Diptych with Scenes from the Passion and Afterlife of Christ, 1250-70
This object reproduces the appearance of a large stone sculpture that one might find in a church. The small size indicates that the object was used for private worship, and the high quality of the decoration indicates that the man or woman who owned this was very wealthy. Eighteen scenes from the Passion and afterlife of Christ are presented, and they appear to start at the lower left and end at the upper right. Each scene is framed by a Gothic arch, a reference to the architecture of a church that is emphasized by the vertical projections that decorate the "roof."
In the Middle Ages, religion was a principal subject of art in private homes as well as in churches. People wanted to own objects for daily use that would remind them of Christ and his Resurrection, which for a poor family might be a simple wooden cross, but for the wealthy would include decorative objects of many types.

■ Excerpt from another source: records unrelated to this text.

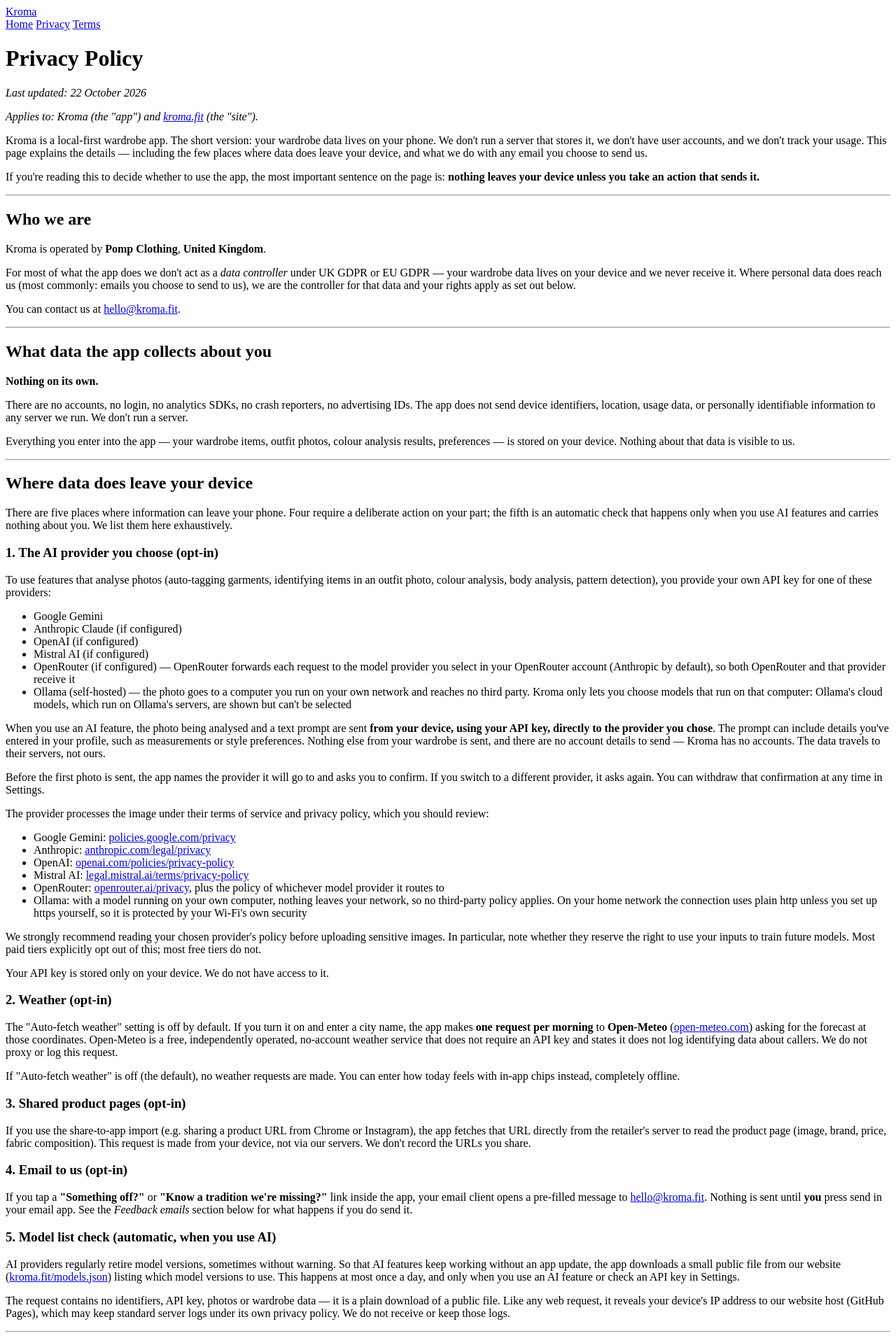
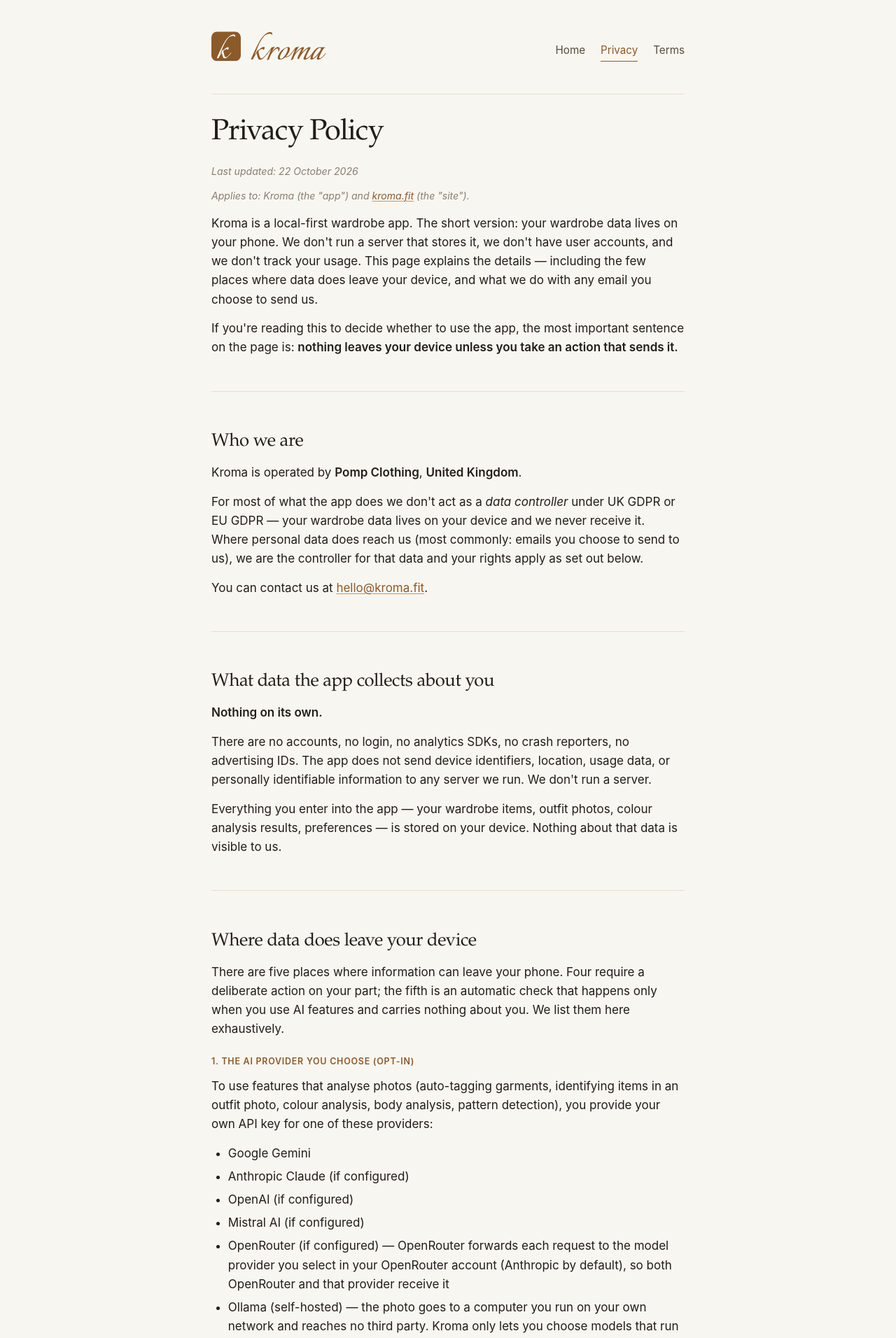
Before and after one commit to pompmmxix/kroma-site, a Jekyll site: the page built from privacy.html, in a window 1280 px wide. Shown: the top 1912 px of the page at 70% size. Built offline with Jekyll 4.4.1, drawn with Linux system fonts in a browser that asks for light colours.

Commit message:
Fix relative CSS/icon paths on /privacy/ and /terms/
Co-Authored-By: Claude Opus 5.5 <noreply@anthropic.com>
Claude-Session: https://claude.ai/code/session_0185LauP71auUNjbXnNZdxpE

```diff
--- a/privacy.html
+++ b/privacy.html
@@ -10,11 +10,11 @@ permalink: /privacy/
 <title>Privacy Policy — Kroma</title>
 <link rel="canonical" href="https://kroma.fit/privacy/">
 <meta name="description" content="How Kroma handles your data. Short version: your wardrobe stays on your phone.">
-<link rel="icon" type="image/svg+xml" href="favicon.svg">
-<link rel="alternate icon" href="favicon.svg">
-<link rel="apple-touch-icon" href="favicon.svg">
+<link rel="icon" type="image/svg+xml" href="/favicon.svg">
+<link rel="alternate icon" href="/favicon.svg">
+<link rel="apple-touch-icon" href="/favicon.svg">
 <meta name="theme-color" content="#8b5a2b">
-<link rel="stylesheet" href="style.css">
+<link rel="stylesheet" href="/style.css">
 </head>
 <body>
 <div class="wrap">
```
Also changed, not shown: terms.html (+4 -4 lines).
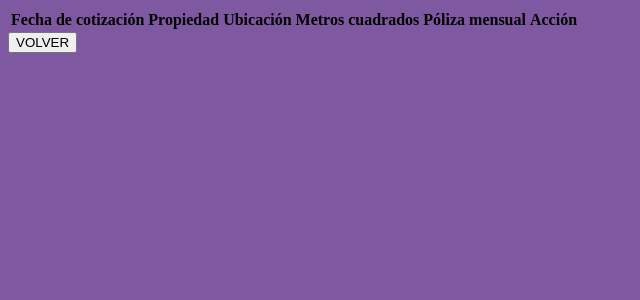
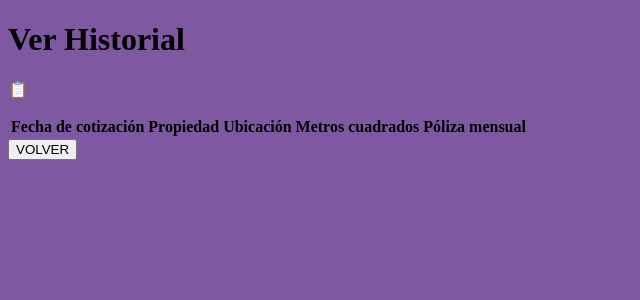
Before and after one commit to RodriKof91/PROYECTO3-RODRIGO-GONZALEZ, a React (Vite) app: page /historial in a window 1280 px wide. Shown: the top 300 px of the page, without its empty margins (0-640 px from the left). Built offline with nearby package versions, Linux system fonts and the light colour scheme.

Commit message:
ArmadoDeHistorial

```diff
--- /dev/null
+++ b/src/components/ComonenteHistorialHeader.jsx
@@ -0,0 +1,8 @@
+export const ComponenteHistorialHeader = () => {
+  return (
+    <header>
+        <h1>Ver Historial</h1>
+        <p>📋</p>
+    </header>
+  )
+}
--- /dev/null
+++ b/src/components/ComponenteBackHome.jsx
@@ -0,0 +1,9 @@
+import React from 'react'
+import { useNavigate } from 'react-router-dom'
+
+export const ComponenteBackHome = () => {
+    const navigate = useNavigate();
+    return (
+        <div><button onClick={() => navigate(-1)}>VOLVER</button></div>
+    )
+}
--- a/src/components/ComponenteCotizador.jsx
+++ b/src/components/ComponenteCotizador.jsx
@@ -8,10 +8,9 @@ const StyleCotizador = styled.div`
   text-align: center;
 `
 
-export const ComponenteCotizador = ({ valorPropiedad, valorUbicacion, metrosCuadrados }) => {
-  const [precio, setPrecio] = useState(0.00)
-  const [botonValor, setBotonValor] = useState('Cotizar')
-  const [historial, setHistorial] = useState([])
+export const ComponenteCotizador = ({ propiedad, ubicacion, metrosCuadrados, onHistorialSave, historial }) => {
+  const [precio, setPrecio] = useState(0.00);
+  const [botonValor, setBotonValor] = useState('Cotizar');
 
   function alerta(titulo, mensaje, icono) {
     Swal.fire({
@@ -26,10 +25,10 @@ export const ComponenteCotizador = ({ valorPropiedad, valorUbicacion, metrosCuad
 
 
   const calcularPrecio = () => {
-    if (valorPropiedad !== null && valorUbicacion !== null && metrosCuadrados > 19) {
+    if (propiedad !== null && ubicacion !== null && metrosCuadrados > 19) {
       setBotonValor(<img src={Ellipsis}></img>);
 
-      const resultado = valorPropiedad * valorUbicacion * metrosCuadrados * 35.86;
+      const resultado = propiedad.factor * ubicacion.factor * metrosCuadrados * 35.86;
       setTimeout(() => {
 
 
@@ -37,12 +36,32 @@ export const ComponenteCotizador = ({ valorPropiedad, valorUbicacion, metrosCuad
         setBotonValor('Cotizar');
         setPrecio(resultado.toFixed(2));
       }, 2500);
+
+
     }
     else {
       alerta("", "Debes completar todos los datos en pantalla.", "warning");
     }
 
   }
+
+  const cotizacion = {
+    fechaCotizacion: new Date().toLocaleString(),
+    propiedad: propiedad,
+    ubicacion: ubicacion,
+    metrosC: metrosCuadrados,
+    precioFinal: precio,
+  }
+
+  function guardarHistorial(){
+    onHistorialSave([...historial, cotizacion])
+    alerta("", "Cotización guardada con éxito.", "success");
+    localStorage.setItem(
+      "historial",
+      JSON.stringify(historial)
+    );
+  }
+
 
     ;
 
@@ -54,8 +73,8 @@ export const ComponenteCotizador = ({ valorPropiedad, valorUbicacion, metrosCuad
       </div>
       <div>
         <p>Precio estimado: $ {precio}</p>
+        {precio !== 0 && (<button onClick={guardarHistorial}>💾</button>)}
       </div>
-
 
     </>
   )
--- a/src/components/ComponenteFormulario.jsx
+++ b/src/components/ComponenteFormulario.jsx
@@ -17,9 +17,12 @@ const FormularioDivStyle = styled.div`
 
 export const ComponenteFormulario = () => {
 
-  const [factor, setFactor] = useState(null);
-  const [factor2, setFactor2] = useState(null);
+  const [valor1, setValor1] = useState(null);
+  const [valor2, setValor2] = useState(null);
   const [metros, setMetros] = useState(20);
+  const [historial, setHistorial] = useState([]);
+
+
 
   const onSubmit = (event) => {
     event.preventDefault();
@@ -28,11 +31,10 @@ export const ComponenteFormulario = () => {
     <FormularioDivStyle>
       <h2>Completa los datos solicitados</h2>
       <form onSubmit={(event) => onSubmit(event)}>
-        <ComponenteOptionSelect nombre={'propiedad'} opcion={'Selecciona el tipo de propiedad '} onFactorChange={(factor) => setFactor(factor)} />
-        <ComponenteOptionSelect nombre={'ubicacion'} opcion={'Seleciona su ubicacion '} onFactorChange={(factor2) => setFactor2(factor2)} />
+        <ComponenteOptionSelect nombre={'propiedad'} opcion={'Selecciona el tipo de propiedad '} onFactorChange={(valor1) => setValor1(valor1)} />
+        <ComponenteOptionSelect nombre={'ubicacion'} opcion={'Seleciona su ubicacion '} onFactorChange={(valor2) => setValor2(valor2)} />
         <ComponenteInput onMetrosChange={(metros) => setMetros(metros)} metros={metros}/>
-        <ComponenteCotizador valorPropiedad={factor} valorUbicacion={factor2} metrosCuadrados={metros} />
-
+        <ComponenteCotizador propiedad={valor1} ubicacion={valor2} metrosCuadrados={metros} historial={historial} onHistorialSave={(historial) => setHistorial(historial)}/>
       </form>
     </FormularioDivStyle>
 
--- /dev/null
+++ b/src/components/ComponenteMainHistorial.jsx
@@ -0,0 +1,19 @@
+export const ComponenteMainHistorial = () => {
+    return (
+        <>
+            <div>
+                <table>
+                    <thead>
+                        <tr>
+                            <th>Fecha de cotización</th>
+                            <th>Propiedad</th>
+                            <th>Ubicación</th>
+                            <th>Metros cuadrados</th>
+                            <th>Póliza mensual</th>
+                        </tr>
+                    </thead>
+                </table>
+            </div>
+        </>
+    )
+}
--- a/src/components/ComponenteOptionSelect.jsx
+++ b/src/components/ComponenteOptionSelect.jsx
@@ -3,7 +3,6 @@ import React, { useState, useEffect } from 'react';
 export const ComponenteOptionSelect = ({ nombre, opcion, onFactorChange }) => {
   const [opcionSeleccionada, setOpcionSeleccionada] = useState('');
   const [jsonData, setJsonData] = useState([]);
-
   useEffect(() => {
     const fetchData = async () => {
 
@@ -21,14 +20,19 @@ export const ComponenteOptionSelect = ({ nombre, opcion, onFactorChange }) => {
     setOpcionSeleccionada(valorSeleccionado);
 
     const objetoSeleccionado = jsonData.find((item) => item.tipo === valorSeleccionado);
+
     if (objetoSeleccionado) {
-      onFactorChange(objetoSeleccionado.factor);
+      onFactorChange(objetoSeleccionado);
     } else {
       onFactorChange(null);
     }
   };
 
+
+
+
   const filteredData = jsonData.filter((item) => item.categoria === nombre);
+
 
   return (
     <>
@@ -42,6 +46,7 @@ export const ComponenteOptionSelect = ({ nombre, opcion, onFactorChange }) => {
         ))}
       </select>
 
+
     </>
   );
 };
--- a/src/pages/Historial.jsx
+++ b/src/pages/Historial.jsx
@@ -1,28 +1,15 @@
 import React from 'react'
 import { useNavigate } from 'react-router-dom'
+import { ComponenteHistorialHeader } from '../components/ComonenteHistorialHeader';
+import { ComponenteBackHome } from '../components/ComponenteBackHome';
+import { ComponenteMainHistorial } from '../components/ComponenteMainHistorial';
 
 export const Historial = () => {
-    const navigate = useNavigate();
     return (
         <>
-            <div>
-            <table>
-          <thead>
-            <tr>
-              <th>Fecha de cotización</th>
-              <th>Propiedad</th>
-              <th>Ubicación</th>
-              <th>Metros cuadrados</th>
-              <th>Póliza mensual</th>
-              <th>Acción</th>
-            </tr>
-          </thead>
-          </table>
-            </div>
-            <div>
-                <button onClick={() => navigate(-1)}>VOLVER</button>
-
-            </div>
+        <ComponenteHistorialHeader />
+        <ComponenteMainHistorial />
+        <ComponenteBackHome />
         </>
 
     )
```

A diptych is a work that has two attached parts, often a scene that folds open or closed. Diptychs or triptychs (with three parts) are often found in church altar painting. The form of this object allows it to be folded shut when it is not being used, for the protection of the delicate sculpture. It was therefore possible to carry it from one place to another.